Stored items
^^^^

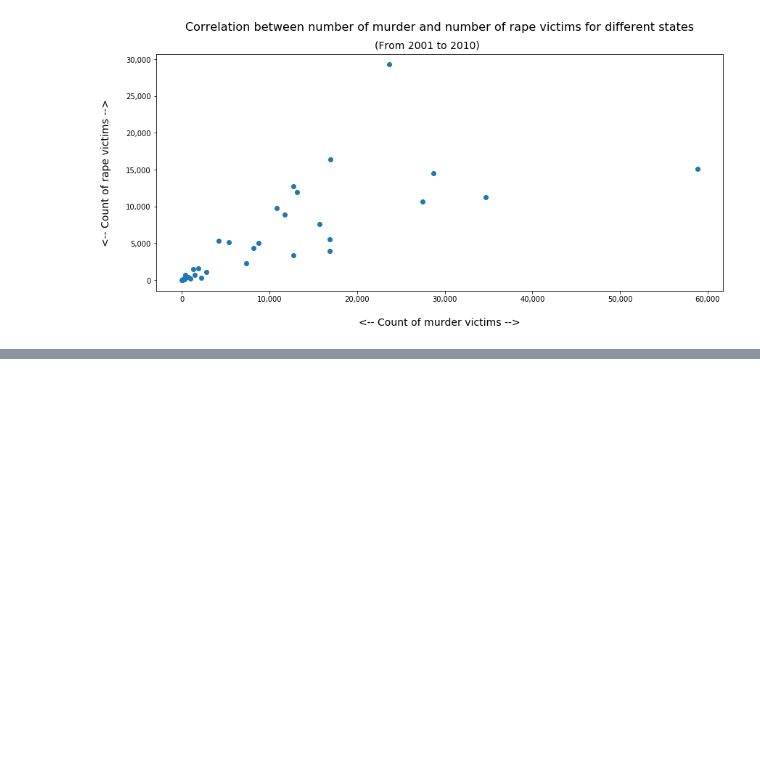
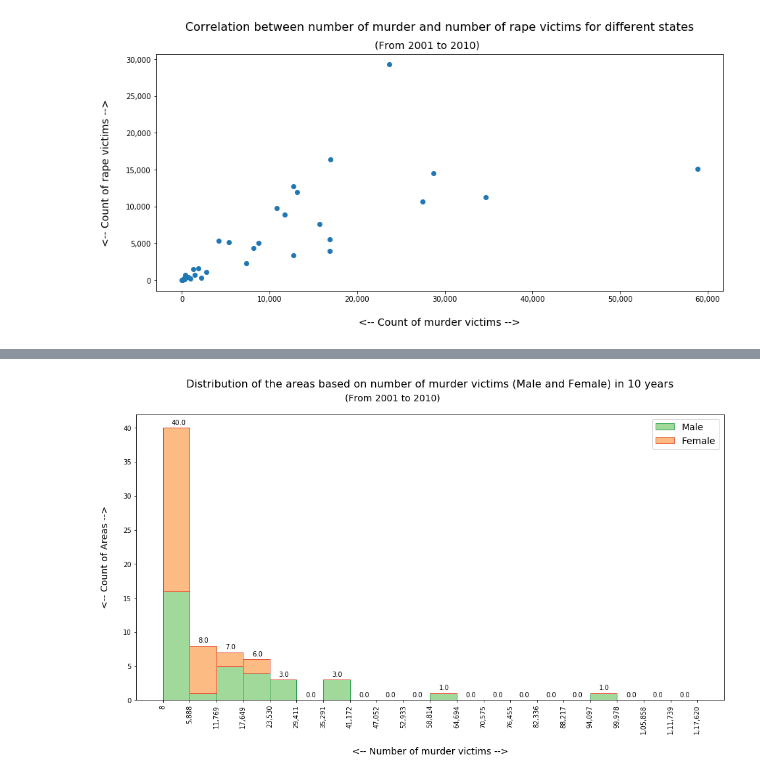
Before and after one commit to Suraj-DataScience-python/AIML, a Jupyter notebook: Visualization_Of_Crime_In_India_2001_To_2010/Insights_From_Indian_Crime_Data.ipynb, the cells around one changed output, grey strips where cells are left out. Saved outputs shown, nothing was run; the diff lists cells and outputs as text; code cells hidden in the pictures; blank space fills up the shorter version.

```diff
--- a/Visualization_Of_Crime_In_India_2001_To_2010/Insights_From_Indian_Crime_Data.ipynb
+++ b/Visualization_Of_Crime_In_India_2001_To_2010/Insights_From_Indian_Crime_Data.ipynb
@@ -812,0 +821,39 @@ plt.show()
+# %%
+md_distr = md.groupby(["Area_Name","Group_Name"]).agg({"Victims_Total":"sum"})
+md_distr = md_distr.reset_index()
+range_val = (md_distr.Victims_Total.min(), md_distr.Victims_Total.max())
+
+## Visualize the data
+
+fig9, ax9 = plt.subplots(figsize=(16,8))
+obj9_p1 = ax9.hist(md_distr.loc[md_distr.Group_Name=="Murder - Male Victims"].Victims_Total,range=range_val, bins=20,color="#a1d99b",edgecolor="#31a354",label="Male")
+obj9_p2 = ax9.hist(md_distr.loc[md_distr.Group_Name=="Murder - Female Victims"].Victims_Total, bottom=obj9_p1[0],range=range_val, bins=20,color="#fdbb84",edgecolor="#e34a33",label="Female")
+obj9 = [obj9_p1, obj9_p2]
+
+## Add x-axis labels
+plt.xticks(obj9_p1[1],[comma_separated(int(v)) for v in obj9_p1[1]*2],rotation=90)
+
+## Add x-axis title
+ax9.set_xlabel("<-- Number of murder victims -->", fontsize=14, labelpad=20)
+
+## Add y-axis title
+ax9.set_ylabel("<-- Count of Areas -->", fontsize=14, labelpad=20)
+
+## Add Title
+ax9.set_title("Distribution of the areas based on number of murder victims (Male and Female) in 10 years", fontsize=16, y=1.08)
+
+## Add subtitle
+ax9.text(20000,44,"(From 2001 to 2010)", fontsize=14)
+
+wd = obj9_p1[1][1] - obj9_p1[1][0]
+
+## Add data labels
+for i, j, k in zip(obj9_p1[1],obj9_p1[0],obj9_p2[0]):
+    ax9.text(i+wd/3, j+k+0.5, str(j+k))
+
+## Add legends
+ax9.legend(fontsize=14)
+
+plt.show()
+# %% [output]
+[figure, added]
```
Also changed, not shown: parts of 9 cells of this notebook.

^^^^

**What is expected:** Give back the entries verbatim but drop every picture.

**Reply:**
Before and after one commit to Suraj-DataScience-python/AIML, a Jupyter notebook: Visualization_Of_Crime_In_India_2001_To_2010/Insights_From_Indian_Crime_Data.ipynb, the cells around one changed output, grey strips where cells are left out. Saved outputs shown, nothing was run; the diff lists cells and outputs as text; code cells hidden in the pictures; blank space fills up the shorter version.

```diff
--- a/Visualization_Of_Crime_In_India_2001_To_2010/Insights_From_Indian_Crime_Data.ipynb
+++ b/Visualization_Of_Crime_In_India_2001_To_2010/Insights_From_Indian_Crime_Data.ipynb
@@ -812,0 +821,39 @@ plt.show()
+# %%
+md_distr = md.groupby(["Area_Name","Group_Name"]).agg({"Victims_Total":"sum"})
+md_distr = md_distr.reset_index()
+range_val = (md_distr.Victims_Total.min(), md_distr.Victims_Total.max())
+
+## Visualize the data
+
+fig9, ax9 = plt.subplots(figsize=(16,8))
+obj9_p1 = ax9.hist(md_distr.loc[md_distr.Group_Name=="Murder - Male Victims"].Victims_Total,range=range_val, bins=20,color="#a1d99b",edgecolor="#31a354",label="Male")
+obj9_p2 = ax9.hist(md_distr.loc[md_distr.Group_Name=="Murder - Female Victims"].Victims_Total, bottom=obj9_p1[0],range=range_val, bins=20,color="#fdbb84",edgecolor="#e34a33",label="Female")
+obj9 = [obj9_p1, obj9_p2]
+
+## Add x-axis labels
+plt.xticks(obj9_p1[1],[comma_separated(int(v)) for v in obj9_p1[1]*2],rotation=90)
+
+## Add x-axis title
+ax9.set_xlabel("<-- Number of murder victims -->", fontsize=14, labelpad=20)
+
+## Add y-axis title
+ax9.set_ylabel("<-- Count of Areas -->", fontsize=14, labelpad=20)
+
+## Add Title
+ax9.set_title("Distribution of the areas based on number of murder victims (Male and Female) in 10 years", fontsize=16, y=1.08)
+
+## Add subtitle
+ax9.text(20000,44,"(From 2001 to 2010)", fontsize=14)
+
+wd = obj9_p1[1][1] - obj9_p1[1][0]
+
+## Add data labels
+for i, j, k in zip(obj9_p1[1],obj9_p1[0],obj9_p2[0]):
+    ax9.text(i+wd/3, j+k+0.5, str(j+k))
+
+## Add legends
+ax9.legend(fontsize=14)
+
+plt.show()
+# %% [output]
+[figure, added]
```
Also changed, not shown: parts of 9 cells of this notebook.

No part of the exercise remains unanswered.